Data excerpts:
==========
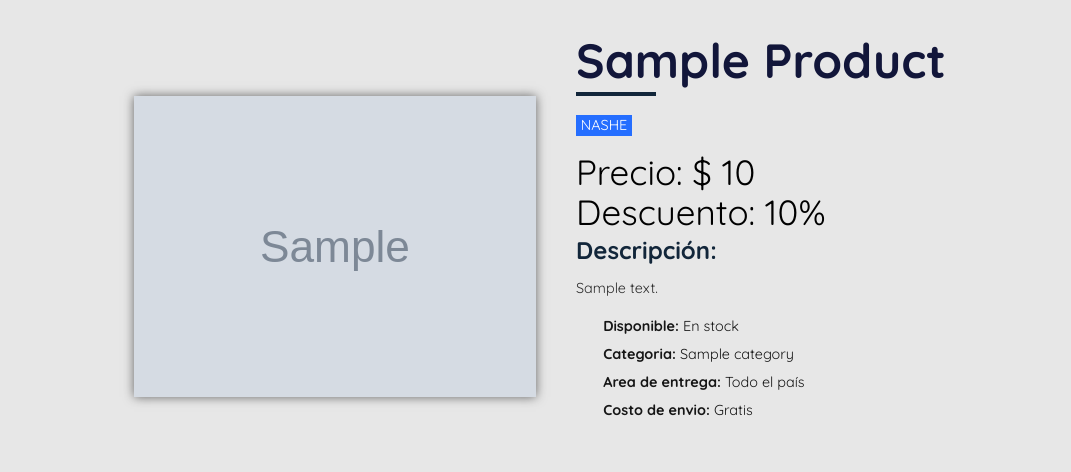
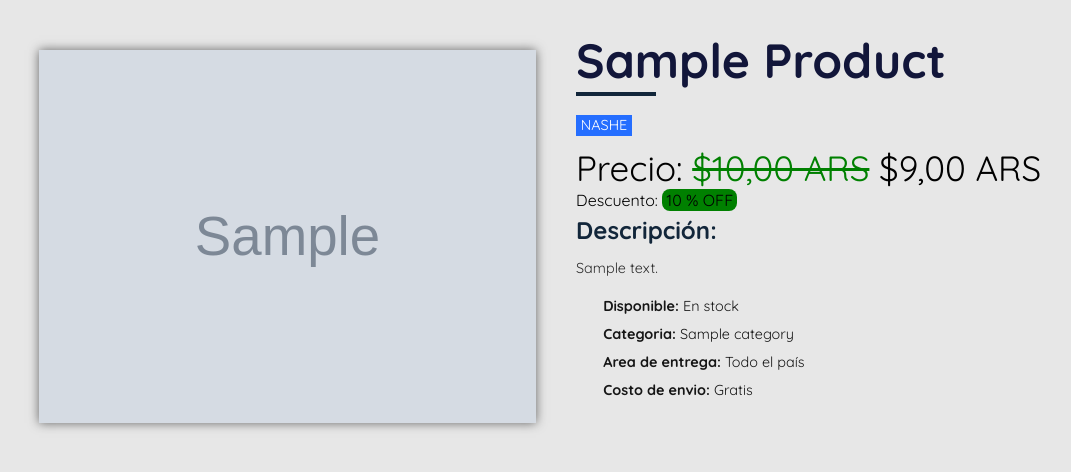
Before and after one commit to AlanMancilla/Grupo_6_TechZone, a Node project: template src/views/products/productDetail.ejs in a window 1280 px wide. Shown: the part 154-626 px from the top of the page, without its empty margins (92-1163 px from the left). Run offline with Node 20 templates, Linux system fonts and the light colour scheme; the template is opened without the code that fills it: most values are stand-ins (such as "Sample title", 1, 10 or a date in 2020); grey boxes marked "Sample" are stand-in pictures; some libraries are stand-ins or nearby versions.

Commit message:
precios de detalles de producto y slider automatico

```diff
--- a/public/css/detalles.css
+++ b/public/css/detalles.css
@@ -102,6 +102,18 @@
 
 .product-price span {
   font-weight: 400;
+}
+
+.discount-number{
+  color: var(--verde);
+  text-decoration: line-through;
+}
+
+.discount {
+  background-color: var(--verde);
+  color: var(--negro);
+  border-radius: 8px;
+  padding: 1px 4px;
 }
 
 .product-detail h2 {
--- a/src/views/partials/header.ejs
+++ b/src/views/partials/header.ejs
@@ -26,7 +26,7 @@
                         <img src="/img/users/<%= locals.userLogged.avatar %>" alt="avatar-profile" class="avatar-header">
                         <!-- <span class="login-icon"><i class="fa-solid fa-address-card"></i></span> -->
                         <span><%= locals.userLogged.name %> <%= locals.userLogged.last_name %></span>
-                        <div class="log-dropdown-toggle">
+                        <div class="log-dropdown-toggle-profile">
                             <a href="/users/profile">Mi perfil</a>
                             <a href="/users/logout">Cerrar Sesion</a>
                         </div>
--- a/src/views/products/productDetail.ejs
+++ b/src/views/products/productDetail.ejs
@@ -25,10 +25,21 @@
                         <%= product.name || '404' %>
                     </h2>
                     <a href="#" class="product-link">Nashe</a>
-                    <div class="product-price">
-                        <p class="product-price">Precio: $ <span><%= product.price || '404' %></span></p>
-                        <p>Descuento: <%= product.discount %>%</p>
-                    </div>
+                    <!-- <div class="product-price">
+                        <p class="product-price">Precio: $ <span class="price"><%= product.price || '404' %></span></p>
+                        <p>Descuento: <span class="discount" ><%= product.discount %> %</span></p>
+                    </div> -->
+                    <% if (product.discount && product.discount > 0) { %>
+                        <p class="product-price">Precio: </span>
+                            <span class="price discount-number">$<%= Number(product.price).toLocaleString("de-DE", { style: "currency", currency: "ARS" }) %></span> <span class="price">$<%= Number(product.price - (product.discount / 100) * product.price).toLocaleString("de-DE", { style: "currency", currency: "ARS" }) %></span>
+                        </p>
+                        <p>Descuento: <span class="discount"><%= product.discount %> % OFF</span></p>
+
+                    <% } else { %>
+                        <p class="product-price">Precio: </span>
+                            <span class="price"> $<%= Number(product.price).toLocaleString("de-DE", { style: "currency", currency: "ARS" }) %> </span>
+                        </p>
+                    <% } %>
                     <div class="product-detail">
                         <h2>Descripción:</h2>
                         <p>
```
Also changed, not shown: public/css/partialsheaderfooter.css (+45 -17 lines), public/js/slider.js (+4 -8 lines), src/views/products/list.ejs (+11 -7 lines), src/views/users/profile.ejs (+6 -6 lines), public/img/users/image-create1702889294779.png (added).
==========
◆ **TASK DESCRIPTION**
With images excluded, write the records above out again exactly.

◆ **TASK RESPONSE**
Before and after one commit to AlanMancilla/Grupo_6_TechZone, a Node project: template src/views/products/productDetail.ejs in a window 1280 px wide. Shown: the part 154-626 px from the top of the page, without its empty margins (92-1163 px from the left). Run offline with Node 20 templates, Linux system fonts and the light colour scheme; the template is opened without the code that fills it: most values are stand-ins (such as "Sample title", 1, 10 or a date in 2020); grey boxes marked "Sample" are stand-in pictures; some libraries are stand-ins or nearby versions.

Commit message:
precios de detalles de producto y slider automatico

```diff
--- a/public/css/detalles.css
+++ b/public/css/detalles.css
@@ -102,6 +102,18 @@
 
 .product-price span {
   font-weight: 400;
+}
+
+.discount-number{
+  color: var(--verde);
+  text-decoration: line-through;
+}
+
+.discount {
+  background-color: var(--verde);
+  color: var(--negro);
+  border-radius: 8px;
+  padding: 1px 4px;
 }
 
 .product-detail h2 {
--- a/src/views/partials/header.ejs
+++ b/src/views/partials/header.ejs
@@ -26,7 +26,7 @@
                         <img src="/img/users/<%= locals.userLogged.avatar %>" alt="avatar-profile" class="avatar-header">
                         <!-- <span class="login-icon"><i class="fa-solid fa-address-card"></i></span> -->
                         <span><%= locals.userLogged.name %> <%= locals.userLogged.last_name %></span>
-                        <div class="log-dropdown-toggle">
+                        <div class="log-dropdown-toggle-profile">
                             <a href="/users/profile">Mi perfil</a>
                             <a href="/users/logout">Cerrar Sesion</a>
                         </div>
--- a/src/views/products/productDetail.ejs
+++ b/src/views/products/productDetail.ejs
@@ -25,10 +25,21 @@
                         <%= product.name || '404' %>
                     </h2>
                     <a href="#" class="product-link">Nashe</a>
-                    <div class="product-price">
-                        <p class="product-price">Precio: $ <span><%= product.price || '404' %></span></p>
-                        <p>Descuento: <%= product.discount %>%</p>
-                    </div>
+                    <!-- <div class="product-price">
+                        <p class="product-price">Precio: $ <span class="price"><%= product.price || '404' %></span></p>
+                        <p>Descuento: <span class="discount" ><%= product.discount %> %</span></p>
+                    </div> -->
+                    <% if (product.discount && product.discount > 0) { %>
+                        <p class="product-price">Precio: </span>
+                            <span class="price discount-number">$<%= Number(product.price).toLocaleString("de-DE", { style: "currency", currency: "ARS" }) %></span> <span class="price">$<%= Number(product.price - (product.discount / 100) * product.price).toLocaleString("de-DE", { style: "currency", currency: "ARS" }) %></span>
+                        </p>
+                        <p>Descuento: <span class="discount"><%= product.discount %> % OFF</span></p>
+
+                    <% } else { %>
+                        <p class="product-price">Precio: </span>
+                            <span class="price"> $<%= Number(product.price).toLocaleString("de-DE", { style: "currency", currency: "ARS" }) %> </span>
+                        </p>
+                    <% } %>
                     <div class="product-detail">
                         <h2>Descripción:</h2>
                         <p>
```
Also changed, not shown: public/css/partialsheaderfooter.css (+45 -17 lines), public/js/slider.js (+4 -8 lines), src/views/products/list.ejs (+11 -7 lines), src/views/users/profile.ejs (+6 -6 lines), public/img/users/image-create1702889294779.png (added).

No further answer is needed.